Consider the “corporate psychopath.” This is an individual who lacks feelings like empathy, guilt, and remorse, yet who can also manipulate others through charm and persuasion to further his own egocentric interests. Unlike the clinical psychopath, this individual is not necessarily impulsive or prone to violent, anti-social outbursts. In fact, in interviews designed to test for psychopathy, these types of relatively intelligent psychopaths are pretty good at hiding their nature.
What’s more, there’s evidence these individuals are particularly attracted to large, powerful organizations and are indeed overrepresented among corporate professionals. And while there is little research on this, we can expect similar findings in politics for the same reasons: Once the corporate psychopath reaches the top of a powerful organization, he is in a prime position to pursue his egoistic goals unimpeded, all the while manipulating the moral climate around him to normalize shady behaviors that their nonpsychopathic colleagues might otherwise be wary of.
Might there be biological indicators that can help identify such individuals? The neurological correlations for psychopathy are slowly being mapped, as are the genetic underpinnings of so-called callous-unemotional individuals.

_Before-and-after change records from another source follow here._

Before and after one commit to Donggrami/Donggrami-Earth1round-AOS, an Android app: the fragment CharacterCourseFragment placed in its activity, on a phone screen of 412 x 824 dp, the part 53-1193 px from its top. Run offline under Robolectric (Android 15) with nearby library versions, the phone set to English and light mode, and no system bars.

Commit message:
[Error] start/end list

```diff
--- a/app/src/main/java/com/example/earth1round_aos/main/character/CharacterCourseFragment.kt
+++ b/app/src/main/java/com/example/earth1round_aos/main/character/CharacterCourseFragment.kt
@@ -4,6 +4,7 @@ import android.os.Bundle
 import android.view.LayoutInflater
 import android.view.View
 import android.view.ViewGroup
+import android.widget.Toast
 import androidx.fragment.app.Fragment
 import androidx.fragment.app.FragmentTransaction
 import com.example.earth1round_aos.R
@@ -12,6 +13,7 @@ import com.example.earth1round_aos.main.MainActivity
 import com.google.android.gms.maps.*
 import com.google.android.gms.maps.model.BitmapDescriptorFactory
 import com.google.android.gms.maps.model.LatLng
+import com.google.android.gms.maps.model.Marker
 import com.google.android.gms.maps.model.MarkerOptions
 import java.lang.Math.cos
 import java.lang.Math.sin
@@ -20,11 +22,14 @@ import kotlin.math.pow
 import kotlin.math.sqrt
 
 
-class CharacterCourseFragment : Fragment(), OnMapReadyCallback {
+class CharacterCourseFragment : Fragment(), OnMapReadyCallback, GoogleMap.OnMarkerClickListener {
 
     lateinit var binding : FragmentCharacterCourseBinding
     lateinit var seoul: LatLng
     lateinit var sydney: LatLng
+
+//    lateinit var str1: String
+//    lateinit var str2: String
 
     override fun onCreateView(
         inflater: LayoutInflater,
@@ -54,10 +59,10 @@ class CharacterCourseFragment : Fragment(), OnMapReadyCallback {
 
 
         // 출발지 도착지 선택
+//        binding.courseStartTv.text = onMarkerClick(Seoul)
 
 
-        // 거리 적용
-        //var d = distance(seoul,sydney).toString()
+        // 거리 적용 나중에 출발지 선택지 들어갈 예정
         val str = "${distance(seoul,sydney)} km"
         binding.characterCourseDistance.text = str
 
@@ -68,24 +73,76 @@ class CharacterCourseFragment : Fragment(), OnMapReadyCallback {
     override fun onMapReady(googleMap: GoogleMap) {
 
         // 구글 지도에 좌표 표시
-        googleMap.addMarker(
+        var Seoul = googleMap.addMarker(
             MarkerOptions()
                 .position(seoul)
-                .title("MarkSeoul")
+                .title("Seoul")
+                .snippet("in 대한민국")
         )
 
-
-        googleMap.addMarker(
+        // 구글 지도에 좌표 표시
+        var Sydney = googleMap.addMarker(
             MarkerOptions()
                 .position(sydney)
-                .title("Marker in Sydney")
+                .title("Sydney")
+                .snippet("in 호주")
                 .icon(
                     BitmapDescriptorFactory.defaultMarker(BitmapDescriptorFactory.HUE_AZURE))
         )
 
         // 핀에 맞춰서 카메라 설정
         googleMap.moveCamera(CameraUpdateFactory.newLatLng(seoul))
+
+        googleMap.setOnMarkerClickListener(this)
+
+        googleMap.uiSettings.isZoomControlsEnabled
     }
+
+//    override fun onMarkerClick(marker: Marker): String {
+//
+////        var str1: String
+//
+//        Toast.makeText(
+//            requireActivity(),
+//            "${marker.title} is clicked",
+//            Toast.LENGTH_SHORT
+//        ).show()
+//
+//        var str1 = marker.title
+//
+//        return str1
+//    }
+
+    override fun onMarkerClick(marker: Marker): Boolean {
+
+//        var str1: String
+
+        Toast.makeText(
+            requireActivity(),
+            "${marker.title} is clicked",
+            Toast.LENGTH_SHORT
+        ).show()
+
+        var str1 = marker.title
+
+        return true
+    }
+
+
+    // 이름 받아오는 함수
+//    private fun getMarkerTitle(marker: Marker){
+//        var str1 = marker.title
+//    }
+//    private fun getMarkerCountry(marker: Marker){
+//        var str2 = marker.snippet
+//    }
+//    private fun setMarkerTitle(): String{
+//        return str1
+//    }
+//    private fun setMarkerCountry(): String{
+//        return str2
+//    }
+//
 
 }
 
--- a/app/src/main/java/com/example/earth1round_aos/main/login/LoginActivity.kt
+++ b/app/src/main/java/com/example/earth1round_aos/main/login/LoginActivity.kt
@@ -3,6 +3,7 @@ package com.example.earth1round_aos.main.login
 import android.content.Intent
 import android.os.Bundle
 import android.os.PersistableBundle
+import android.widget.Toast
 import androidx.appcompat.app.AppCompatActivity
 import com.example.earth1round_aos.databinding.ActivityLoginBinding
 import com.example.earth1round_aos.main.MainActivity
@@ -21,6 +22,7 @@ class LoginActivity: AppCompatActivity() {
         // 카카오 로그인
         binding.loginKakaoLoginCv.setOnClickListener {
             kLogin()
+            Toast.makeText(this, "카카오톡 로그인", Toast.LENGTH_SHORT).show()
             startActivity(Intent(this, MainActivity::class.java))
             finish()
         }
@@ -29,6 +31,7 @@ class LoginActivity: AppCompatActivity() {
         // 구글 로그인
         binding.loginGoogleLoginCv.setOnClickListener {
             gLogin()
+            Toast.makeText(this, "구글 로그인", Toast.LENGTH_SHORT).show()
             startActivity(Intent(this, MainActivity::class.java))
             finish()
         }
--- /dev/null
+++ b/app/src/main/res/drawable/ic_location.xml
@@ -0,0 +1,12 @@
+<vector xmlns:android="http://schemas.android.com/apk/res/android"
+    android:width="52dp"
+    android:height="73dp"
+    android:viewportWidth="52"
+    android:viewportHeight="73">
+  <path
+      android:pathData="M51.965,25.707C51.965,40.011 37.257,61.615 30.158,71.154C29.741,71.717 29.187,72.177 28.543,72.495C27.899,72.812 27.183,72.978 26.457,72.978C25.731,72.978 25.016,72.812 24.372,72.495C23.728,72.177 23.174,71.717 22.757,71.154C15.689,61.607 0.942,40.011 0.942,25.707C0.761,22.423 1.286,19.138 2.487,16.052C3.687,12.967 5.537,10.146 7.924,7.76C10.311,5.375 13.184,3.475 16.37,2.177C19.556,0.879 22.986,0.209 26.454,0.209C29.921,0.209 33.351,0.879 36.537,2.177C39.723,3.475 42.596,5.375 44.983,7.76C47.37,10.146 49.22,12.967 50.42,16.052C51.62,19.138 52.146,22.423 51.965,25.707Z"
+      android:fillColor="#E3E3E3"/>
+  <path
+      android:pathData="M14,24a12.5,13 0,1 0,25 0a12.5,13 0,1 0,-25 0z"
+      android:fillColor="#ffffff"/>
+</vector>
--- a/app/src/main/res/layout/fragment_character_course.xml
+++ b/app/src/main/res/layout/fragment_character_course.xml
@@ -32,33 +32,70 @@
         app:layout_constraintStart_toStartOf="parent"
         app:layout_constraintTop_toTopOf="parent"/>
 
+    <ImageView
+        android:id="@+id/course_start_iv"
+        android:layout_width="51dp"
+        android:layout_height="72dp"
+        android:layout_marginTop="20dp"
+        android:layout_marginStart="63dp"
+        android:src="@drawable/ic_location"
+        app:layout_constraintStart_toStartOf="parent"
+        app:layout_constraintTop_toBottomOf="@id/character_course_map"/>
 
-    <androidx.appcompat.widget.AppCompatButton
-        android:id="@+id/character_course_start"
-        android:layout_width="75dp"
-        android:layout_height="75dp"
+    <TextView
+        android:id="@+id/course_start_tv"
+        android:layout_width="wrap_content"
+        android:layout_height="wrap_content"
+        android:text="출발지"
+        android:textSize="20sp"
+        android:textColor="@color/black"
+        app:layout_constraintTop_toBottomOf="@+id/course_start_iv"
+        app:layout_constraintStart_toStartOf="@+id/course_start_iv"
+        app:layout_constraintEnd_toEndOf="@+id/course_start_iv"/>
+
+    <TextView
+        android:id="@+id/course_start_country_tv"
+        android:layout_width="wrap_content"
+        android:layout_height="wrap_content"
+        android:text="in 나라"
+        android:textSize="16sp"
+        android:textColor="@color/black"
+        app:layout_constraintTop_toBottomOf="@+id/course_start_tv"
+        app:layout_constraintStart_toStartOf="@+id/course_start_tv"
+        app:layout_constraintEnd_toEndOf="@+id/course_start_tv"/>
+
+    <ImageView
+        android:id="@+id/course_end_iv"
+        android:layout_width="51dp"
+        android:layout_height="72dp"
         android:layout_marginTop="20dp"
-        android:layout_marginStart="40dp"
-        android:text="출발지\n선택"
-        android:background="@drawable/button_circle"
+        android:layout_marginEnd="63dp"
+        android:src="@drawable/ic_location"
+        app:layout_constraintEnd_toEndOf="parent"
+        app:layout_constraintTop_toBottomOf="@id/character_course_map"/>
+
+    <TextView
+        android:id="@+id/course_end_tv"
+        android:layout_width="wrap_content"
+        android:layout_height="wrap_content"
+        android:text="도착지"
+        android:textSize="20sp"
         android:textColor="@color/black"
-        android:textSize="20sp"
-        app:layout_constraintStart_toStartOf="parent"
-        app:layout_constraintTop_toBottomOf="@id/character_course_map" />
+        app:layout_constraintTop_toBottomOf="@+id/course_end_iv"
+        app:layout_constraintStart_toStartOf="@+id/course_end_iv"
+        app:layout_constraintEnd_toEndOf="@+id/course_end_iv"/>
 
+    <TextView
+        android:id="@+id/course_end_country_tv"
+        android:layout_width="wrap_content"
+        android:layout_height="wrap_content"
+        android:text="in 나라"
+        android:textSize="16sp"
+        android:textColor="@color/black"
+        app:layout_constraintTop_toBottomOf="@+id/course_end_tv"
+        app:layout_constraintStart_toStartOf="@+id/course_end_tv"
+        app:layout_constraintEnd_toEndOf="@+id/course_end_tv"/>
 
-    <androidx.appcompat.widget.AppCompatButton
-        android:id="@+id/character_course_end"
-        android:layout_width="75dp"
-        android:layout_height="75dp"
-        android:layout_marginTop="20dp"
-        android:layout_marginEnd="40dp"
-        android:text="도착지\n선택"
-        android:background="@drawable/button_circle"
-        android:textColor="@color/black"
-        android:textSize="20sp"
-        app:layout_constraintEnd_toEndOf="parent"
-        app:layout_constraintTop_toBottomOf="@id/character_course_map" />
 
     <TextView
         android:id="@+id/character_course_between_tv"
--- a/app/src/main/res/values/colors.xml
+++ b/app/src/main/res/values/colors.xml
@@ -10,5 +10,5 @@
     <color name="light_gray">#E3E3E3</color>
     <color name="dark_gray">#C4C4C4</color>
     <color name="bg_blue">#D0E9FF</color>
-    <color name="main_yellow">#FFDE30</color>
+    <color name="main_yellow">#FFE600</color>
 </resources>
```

Even traits like extreme narcissism may have some hormonal correlations.
Put together, identifying these otherwise beguiling characters via certain biological indicators is certainly not impossible, but the science first needs to become more interested in white-collar criminals, and better understand the relevant risk factors.
Of course, we ought to question how this would be implemented, and by whom. It’s hard to imagine a board of directors demanding that CEO candidates undergo a brain scan or genetic test. Nevertheless, it might be corporations themselves that push for this change in their vetting criteria: For one thing, leaders with psychopathic traits seem to predictably reduce future shareholder wealth.
While this will probably entail some corresponding cultural shift in how we evaluate prospective managers and leaders, it’s worth noting that some states already use (poor) measures of psychopathy to screen individuals for positions critical to public safety, such as police and fire departments as well as nuclear-power-plant operators. Individuals at the highest levels of powerful political and corporate organizations are, like nuclear-power-plant operators, in positions that can inflict massive harm. As we further understand the biological underpinnings of insidious personality traits, it will increasingly appear idiotic not to screen candidates scrambling for the most powerful positions.
Deploying bioprediction at this level will also raise less concerns about injustice. Conventional crimes are typically committed by people who are already disadvantaged: the homeless, the learning-disabled, and members of marginalized groups are overrepresented in prison populations. Adding potentially stigmatizing biopredictive labels and other intrusive measures to their lives may well only compound their disadvantage.
But for the already-privileged elites vying for CEO or president? Not so much. In fact, since it is precisely elites who are best positioned to potentially seize this emerging technology toward some dystopian end, it is only prudent they become its first subjects—not the homeless burglar with a learning disability. Combine this with the fact that the strongman leader seems back in vogue, and an improved ability to distinguish the merely charming leader from the closeted psychopath would come in handy about now.